Joffre lakes was a hike on our bucket list. We hired a car for the last few days so with our new freedom we drove north to the trio of glacier lakes. Despite being ‘a straight road’ we still managed to end up on a detour, arriving early evening to begin our walk. Each lake was surrounded by high mountain walls and there was surprisingly heavy snowpack left underfoot. From the first unfrozen lake we climbed up and up encountering a hoary marmot on the way. This small rock rabbit darted around in the undergrowth, teasing us with glances of its mouselike appearance. The second lake was so calm, it perfectly reflected the snow capped peaks behind, a magical reward to our climb. The final lake, just slightly beyond, was completely covered but not entirely frozen as Will, Andrew and Monique all found out by submerging a foot each into the icy waters. (I can’t talk – I slipped over three times, three times more than anyone else!) Adding to our wildlife list, we spotted a coyote and a black bear on our return journey, luckily from the car.
With our new found freedom of a rental car we were able to discover a little more of what was on our doorstep. Along a shady pathway and over the railway tracks, a huge waterfall, Brandywine falls, jetted out into a huge drop. The path of the water, through the trees and into the distance had the perfection of a painting.
The Stawamus Chief was another impressive hike we set our sights on. Towering over Squamish this rock is a long slog onwards and upwards to three impressive peaks. We panted on up through the clouds, steps making way to gnarled roots underfoot.

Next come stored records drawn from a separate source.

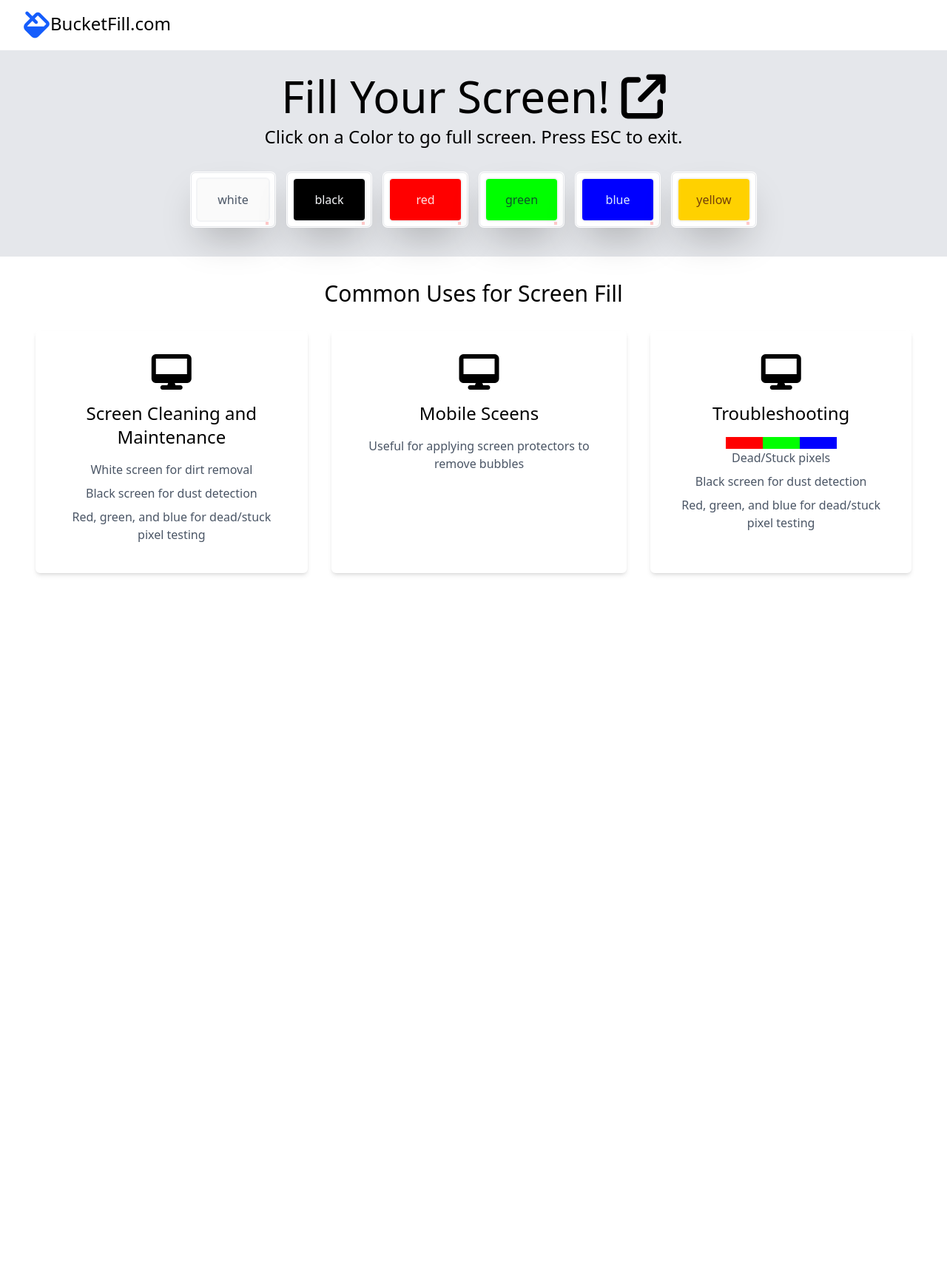
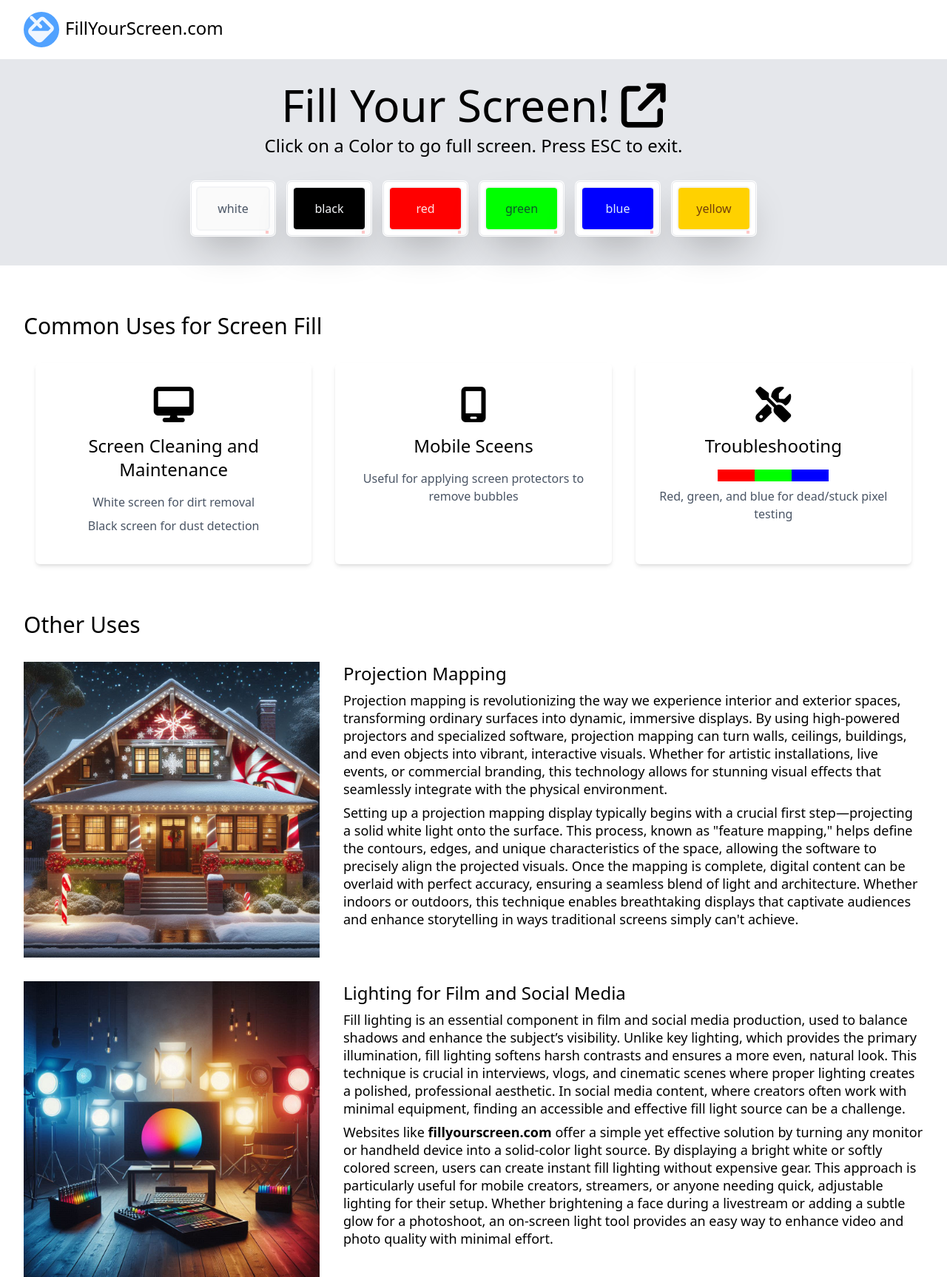
Before and after one commit to clockwerkz/screen-buttons, a website built with Vite: page index.html in a window 1280 px wide. Shown: the whole page at 74% size. Before the commit the page ends 800 px from the top, so only its background shows below. Built offline with nearby package versions, Linux system fonts and the light colour scheme.

Commit message:
adding additional info section

```diff
--- a/index.html
+++ b/index.html
@@ -3,16 +3,22 @@
 <head>
   <meta charset="UTF-8">
   <meta name="viewport" content="width=device-width, initial-scale=1.0">
-  <title>Screen Buttons</title>
+  <meta name="robots" content="index,follow,noodp">
+  <meta name="description" content="Use a white screen to clean a display from dust and dirt. White screen is also useful for projection mapping displays. Use the red, green and blue colors to troubleshoot dead pixels. Other color screens provided are useful for film and social media productions.">
+  <title>Fill Your Screen</title>
+  <link rel="icon" type="image/x-icon" href="/images/favicon.ico">
   <link href="src/style.css" rel="stylesheet"/>
   <link rel="stylesheet" href="https://cdnjs.cloudflare.com/ajax/libs/font-awesome/6.7.2/css/all.min.css" integrity="sha512-Evv84Mr4kqVGRNSgIGL/F/aIDqQb7xQ2vcrdIwxfjThSH8CSR7PBEakCr51Ck+w+/U6swU2Im1vVX0SVk9ABhg==" crossorigin="anonymous" referrerpolicy="no-referrer" />
 </head>
-  <nav class="flex px-8 py-4">
-    <i class="fa-solid fa-fill text-4xl text-blue-600"></i> <h2 class="text-2xl">BucketFill.com</h2>
+  <nav class="flex align-middle px-8 py-4">
+    <div class="h-12 w-12 bg-blue-400 rounded-full text-center">
+      <i class="fa-solid fa-fill text-4xl text-blue-50 relative top-1.5"></i>
+    </div>
+    <p class="text-2xl ml-2 mt-1.5">FillYourScreen.com</p>
   </nav>
   <section id="hero" class="bg-gray-200 py-8">
     <h1 class="text-center text-6xl font-normal">Fill Your Screen! <i class="fa-solid fa-arrow-up-right-from-square"></i></h1>
-    <h3 class="text-center text-2xl font-light mt-2 mb-6">Click on a Color to go full screen. Press ESC to exit. </h3>
+    <h2 class="text-center text-2xl font-light mt-2 mb-6">Click on a Color to go full screen. Press ESC to exit. </h3>
     <div id="button-container" class="flex justify-center flex-wrap">
       <div class="color-monitor">
         <button class="color-button white-overlay rounded-md" onclick="showOverlay('white')" />
@@ -40,39 +46,59 @@
       </div>
     </div>
   </section>
-  <section id="uses" class="mt-8">
-    <h2 class="text-3xl text-center mb-8">Common Uses for Screen Fill</h2>
-    <div class="flex md:flex-row flex-col px-8 justify-between
+  <section id="common-uses" class="mt-16 px-8">
+    <h2 class="text-3xl mb-8">Common Uses for Screen Fill</h2>
+    <div class="flex md:flex-row flex-col justify-between
     ">
-      <div class="rounded-md shadow-md text-center p-8 md:mx-4 my-2 sm:my-0">
+      <div class="rounded-md shadow-md text-center p-8 md:mx-4 my-4 md:my-0 flex-1">
         <i class="fa-solid fa-desktop text-5xl"></i>
         <h3 class="text-2xl my-4">Screen Cleaning and Maintenance</h3>
         <uL class="text-gray-600">
           <li class="mb-2">White screen for dirt removal</li>
           <li class="mb-2">Black screen for dust detection</li>
-          <li class="mb-2">Red, green, and blue for dead/stuck pixel testing</li>
         </uL>
       </div>
-      <div class="rounded-md shadow-md text-center p-8 sm:mx-4 my-2 sm:my-0">
-        <i class="fa-solid fa-desktop text-5xl"></i>
+      <div class="rounded-md shadow-md text-center p-8 md:mx-4 my-4 md:my-0 flex-1">
+        <i class="fa-solid fa-mobile-screen text-5xl"></i>
         <h3 class="text-2xl my-4">Mobile Sceens</h3>
         <uL class="text-gray-600">
           <li class="mb-2">Useful for applying screen protectors to remove bubbles</li>
         </uL>
       </div>
-      <div class="rounded-md shadow-md text-center p-8 sm:mx-4 my-2 sm:my-0">
-        <i class="fa-solid fa-desktop text-5xl"></i>
+      <div class="rounded-md shadow-md text-center p-8 md:mx-4 my-4 md:my-0 flex-1">
+        <i class="fa-solid fa-screwdriver-wrench text-5xl"></i>
         <h3 class="text-2xl my-4">Troubleshooting</h3>
-        <div class="w-[150px] h-4 bg-gray-300 mx-auto flex">
+        <div class="w-[150px] h-4 bg-gray-300 mx-auto flex mb-2">
           <div class="w-[50px] bg-[#FF0000] h-full"></div>
           <div class="w-[50px] bg-[#00FF00] h-full"></div>
           <div class="w-[50px] bg-[#0000FF] h-full"></div>
         </div>
         <uL class="text-gray-600">
-          <li class="mb-2">Dead/Stuck pixels</li>
-          <li class="mb-2">Black screen for dust detection</li>
           <li class="mb-2">Red, green, and blue for dead/stuck pixel testing</li>
         </uL>
+      </div>
+    </div>
+  </section>
+  <section id="other-uses" class="mt-16 px-8">
+    <h2 class="text-3xl mb-8">Other Uses</h2>
+    <div>
+      <div class="flex md:flex-row flex-col">
+        <image src="images/ProjectionMapping.jpeg" class="h-100 w-100 md:mx-0 mx-auto" alt="A rendered night time image of a house with a holiday display of snowflakes and peppermint projected on the front of the house."/>
+        <div class="md:pl-8 p-0">
+          <h3 class="text-2xl md:text-left text-center mt-4 md:mt-0">Projection Mapping</h3>
+          <p class="mt-2 text-lg/6">Projection mapping is revolutionizing the way we experience interior and exterior spaces, transforming ordinary surfaces into dynamic, immersive displays. By using high-powered projectors and specialized software, projection mapping can turn walls, ceilings, buildings, and even objects into vibrant, interactive visuals. Whether for artistic installations, live events, or commercial branding, this technology allows for stunning visual effects that seamlessly integrate with the physical environment.</p>
+          <p class="mt-2 text-lg/6">Setting up a projection mapping display typically begins with a crucial first step—projecting a solid white light onto the surface. This process, known as "feature mapping," helps define the contours, edges, and unique characteristics of the space, allowing the software to precisely align the projected visuals. Once the mapping is complete, digital content can be overlaid with perfect accuracy, ensuring a seamless blend of light and architecture. Whether indoors or outdoors, this technique enables breathtaking displays that captivate audiences and enhance storytelling in ways traditional screens simply can't achieve.</p>
+        </div>
+      </div>
+    </div>
+    <div class="mt-8">
+      <div class="flex md:flex-row flex-col">
+        <image src="images/LightingEffects.jpeg" class="h-100 w-100" alt="rendered image of a film studio with various types of floodlights and colors, and prominently displayed in the middle is a monitor with a color wheel on the display."/>
+        <div class="md:pl-8 p-0">
+          <h3 class="text-2xl">Lighting for Film and Social Media</h3>
+          <p class="mt-2 text-lg/6">Fill lighting is an essential component in film and social media production, used to balance shadows and enhance the subject’s visibility. Unlike key lighting, which provides the primary illumination, fill lighting softens harsh contrasts and ensures a more even, natural look. This technique is crucial in interviews, vlogs, and cinematic scenes where proper lighting creates a polished, professional aesthetic. In social media content, where creators often work with minimal equipment, finding an accessible and effective fill light source can be a challenge.</p>
+          <p class="mt-2 text-lg/6">Websites like <span class="font-bold">fillyourscreen.com</span> offer a simple yet effective solution by turning any monitor or handheld device into a solid-color light source. By displaying a bright white or softly colored screen, users can create instant fill lighting without expensive gear. This approach is particularly useful for mobile creators, streamers, or anyone needing quick, adjustable lighting for their setup. Whether brightening a face during a livestream or adding a subtle glow for a photoshoot, an on-screen light tool provides an easy way to enhance video and photo quality with minimal effort.</p>
+        </div>
       </div>
     </div>
   </section>
@@ -82,6 +108,8 @@
       const overlay = document.getElementById('screen-overlay');
       overlay.style.backgroundColor = color;
       overlay.style.display = 'block';
+      document.documentElement.style.overflow = 'hidden';
+      document.body.scroll = "no";
 
       // Request fullscreen
       const elem = document.documentElement;
@@ -103,6 +131,8 @@
       if (!document.fullscreenElement) {
         const overlay = document.getElementById('screen-overlay');
         overlay.style.display = 'none';
+        document.documentElement.style.overflow = 'scroll';
+        document.body.scroll = "yes";
         document.removeEventListener('fullscreenchange', exitFullscreenHandler);
       }
     }
--- /dev/null
+++ b/robots.txt
@@ -0,0 +1,16 @@
+User-agent: *
+Disallow: /private/
+Disallow: /temp/
+Disallow: /admin/
+Disallow: /cgi-bin/
+
+# Specific files or file types
+Disallow: /*.log$
+Disallow: /old-page.html
+
+# Allow access to specific directories or files
+Allow: /public/
+Allow: /images/
+
+# Crawl-delay (use with caution, not all bots respect it)
+Crawl-delay: 10
```
Also changed, not shown: images/LightingEffects.jpeg (added), images/ProjectionMapping.jpeg (added), images/favicon.ico (added).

Just as we were lulled into thinking we had reached the end, a series of chains and ladders would assist our final push, a climb to the top. The upper body strength and team support needed to get to the top only made the view better. As the clouds had mostly cleared we enjoyed a sunny spot and a snack, one which several chipmunks were only too keen to get involved in.
Another must for the Whistler bucket list was to do a shot ski. An iconic snow accompaniment, it takes good coordination to all take a shot simultaneously off a ski. Joe was the craftsman of our drinking vessel. He worked with what was available, a pretty old school racing ski, and glued four shots to the base. The shots of choice were a minty polar bear, followed by a sunrise to acknowledge moving on from winter to quickly emerging summer. Midnight on his birthday eve we had multiple attempts at the shot ski, drinking along to Sweet Caroline, apparently a Whistler anthem. As more got poured, the headwear got more eclectic, adding to the evenings hilarity.
Our day to depart started at 5.30am with final boot camp, final packing, final breakfast with friends and final goodbyes. It was almost to busy to grasp the emotion of the day. Reluctance and excitement stirred as we headed for the city saying goodbye to everything which had been home for seven months, leaving with a lot of accumulated luggage and a friendship which was ready for its next adventure, to span two countries.